Worms first: several journalists have access to an incredibly sensitive cache of personal information. According to some NSA defenders: Snowden has committed a horrible privacy violation of thousands of innocent Americans. This is a big problem, but it requires some mental gymnastics not to recognize that if Snowden had violated the privacy of innocents by giving this information to journalists, so had the NSA by storing it in the first place.  Realistically, it's not one or the other, it's both. Now that we know what it contains, the long term storage of that portion cache by journalists becomes very problematic. On one hand: it's evidence, on the other, it's private information on many thousands of people.

While there are some problems, there are also new possibilities. First, it could be a boon for defendants, and those facing legal jeopardy, to confront the evidence against them, to receive a genuinely fair trial. This is doubly important for drug cases, particularly those with DEA involvement, because of the highly questionably practice of Parallel Reconstruction, wherein classified evidence is laundered, and is reconstructed using traditional methods.
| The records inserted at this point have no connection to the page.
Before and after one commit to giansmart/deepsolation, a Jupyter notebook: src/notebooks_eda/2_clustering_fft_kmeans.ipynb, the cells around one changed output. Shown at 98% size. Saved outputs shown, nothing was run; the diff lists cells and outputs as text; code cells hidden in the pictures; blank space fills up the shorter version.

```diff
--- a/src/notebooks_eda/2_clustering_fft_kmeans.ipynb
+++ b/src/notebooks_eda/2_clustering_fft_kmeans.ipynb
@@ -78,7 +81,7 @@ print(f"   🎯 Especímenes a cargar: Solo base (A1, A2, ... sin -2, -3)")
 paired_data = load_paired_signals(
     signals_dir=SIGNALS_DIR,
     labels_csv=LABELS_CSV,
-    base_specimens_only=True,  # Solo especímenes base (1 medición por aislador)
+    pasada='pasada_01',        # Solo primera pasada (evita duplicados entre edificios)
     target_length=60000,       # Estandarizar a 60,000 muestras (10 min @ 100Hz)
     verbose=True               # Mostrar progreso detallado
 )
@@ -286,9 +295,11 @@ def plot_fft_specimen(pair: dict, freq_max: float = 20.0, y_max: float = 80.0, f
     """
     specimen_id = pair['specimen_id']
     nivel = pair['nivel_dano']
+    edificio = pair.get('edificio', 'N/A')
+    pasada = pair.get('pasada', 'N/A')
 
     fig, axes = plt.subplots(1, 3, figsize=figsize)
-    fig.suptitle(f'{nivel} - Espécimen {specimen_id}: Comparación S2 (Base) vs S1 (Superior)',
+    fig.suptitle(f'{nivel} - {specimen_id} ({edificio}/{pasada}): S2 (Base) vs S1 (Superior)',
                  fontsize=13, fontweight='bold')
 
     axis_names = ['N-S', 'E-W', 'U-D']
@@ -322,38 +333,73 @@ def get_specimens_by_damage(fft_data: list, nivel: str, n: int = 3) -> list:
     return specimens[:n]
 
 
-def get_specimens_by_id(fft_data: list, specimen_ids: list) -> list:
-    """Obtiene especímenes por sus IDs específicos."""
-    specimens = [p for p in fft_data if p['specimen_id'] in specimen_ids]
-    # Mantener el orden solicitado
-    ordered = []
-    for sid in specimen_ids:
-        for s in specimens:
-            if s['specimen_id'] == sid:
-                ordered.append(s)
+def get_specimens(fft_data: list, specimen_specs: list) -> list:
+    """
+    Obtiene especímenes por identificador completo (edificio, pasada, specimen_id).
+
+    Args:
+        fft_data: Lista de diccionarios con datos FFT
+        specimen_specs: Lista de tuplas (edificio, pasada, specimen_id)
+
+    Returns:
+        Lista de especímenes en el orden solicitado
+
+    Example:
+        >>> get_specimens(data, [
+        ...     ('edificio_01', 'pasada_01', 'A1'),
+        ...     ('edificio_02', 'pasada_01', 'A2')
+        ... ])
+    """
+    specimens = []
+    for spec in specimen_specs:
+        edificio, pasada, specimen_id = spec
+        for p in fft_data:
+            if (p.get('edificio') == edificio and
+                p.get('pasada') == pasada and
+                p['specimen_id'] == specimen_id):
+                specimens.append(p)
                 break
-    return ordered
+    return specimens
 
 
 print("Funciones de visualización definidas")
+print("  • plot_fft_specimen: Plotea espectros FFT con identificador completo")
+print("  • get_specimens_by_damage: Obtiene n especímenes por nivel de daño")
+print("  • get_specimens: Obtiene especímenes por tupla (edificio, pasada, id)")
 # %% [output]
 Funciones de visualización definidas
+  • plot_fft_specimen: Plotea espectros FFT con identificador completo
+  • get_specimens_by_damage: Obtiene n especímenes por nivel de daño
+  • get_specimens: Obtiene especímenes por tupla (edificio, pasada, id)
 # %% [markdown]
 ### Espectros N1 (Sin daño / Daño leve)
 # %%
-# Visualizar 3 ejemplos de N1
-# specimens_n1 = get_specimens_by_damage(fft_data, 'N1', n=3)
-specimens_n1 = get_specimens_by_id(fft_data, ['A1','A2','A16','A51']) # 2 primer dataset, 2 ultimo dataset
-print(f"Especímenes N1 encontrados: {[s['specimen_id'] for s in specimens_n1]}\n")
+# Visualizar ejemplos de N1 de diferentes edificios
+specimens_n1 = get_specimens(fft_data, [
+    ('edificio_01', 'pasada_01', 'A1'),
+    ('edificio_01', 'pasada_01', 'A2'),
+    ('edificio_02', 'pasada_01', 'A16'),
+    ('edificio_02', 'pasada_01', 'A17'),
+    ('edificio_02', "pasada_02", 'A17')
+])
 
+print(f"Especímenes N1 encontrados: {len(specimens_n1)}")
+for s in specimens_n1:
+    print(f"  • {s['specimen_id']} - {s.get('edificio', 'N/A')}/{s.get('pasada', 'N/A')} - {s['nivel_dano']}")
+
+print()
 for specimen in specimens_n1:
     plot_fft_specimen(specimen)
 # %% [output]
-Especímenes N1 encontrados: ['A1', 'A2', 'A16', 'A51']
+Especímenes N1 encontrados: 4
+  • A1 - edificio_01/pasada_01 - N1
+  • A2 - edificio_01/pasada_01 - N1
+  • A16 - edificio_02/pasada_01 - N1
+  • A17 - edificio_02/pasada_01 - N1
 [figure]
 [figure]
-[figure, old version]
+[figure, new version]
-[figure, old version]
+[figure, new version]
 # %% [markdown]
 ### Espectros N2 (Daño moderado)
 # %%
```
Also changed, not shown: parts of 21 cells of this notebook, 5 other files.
In effect: perjury. Second, it is prima facie evidence to use in lawsuits against the NSA, proof that a plaintiff had been spied on. Third, one of the wilder stories:  Snowden to Reveal the Secrets of Arab Dictators, really can happen now. The US government's dealings with brutal regimes are newsworthy, so are the dealings of those regimes against their own people.

One of the things that makes Cablegate so powerful, and simultaneously controversial, is the ability of ordinary citizens to query it, and learn what the government had kept hidden. In at least one case, it allowed a rendition victim to seek justice. I am not suggesting leaking it out in full, but ways of allowing ordinary citizens the ability to get their own communications, and broadening access, should be considered. Contrary to the opinions of those who described the Post's story as a dud, it's the first page of the next chapter of the Snowden Saga, with wide-reaching, and unpredictable consequences.

By Paul Dietrich, Jul 8, 2014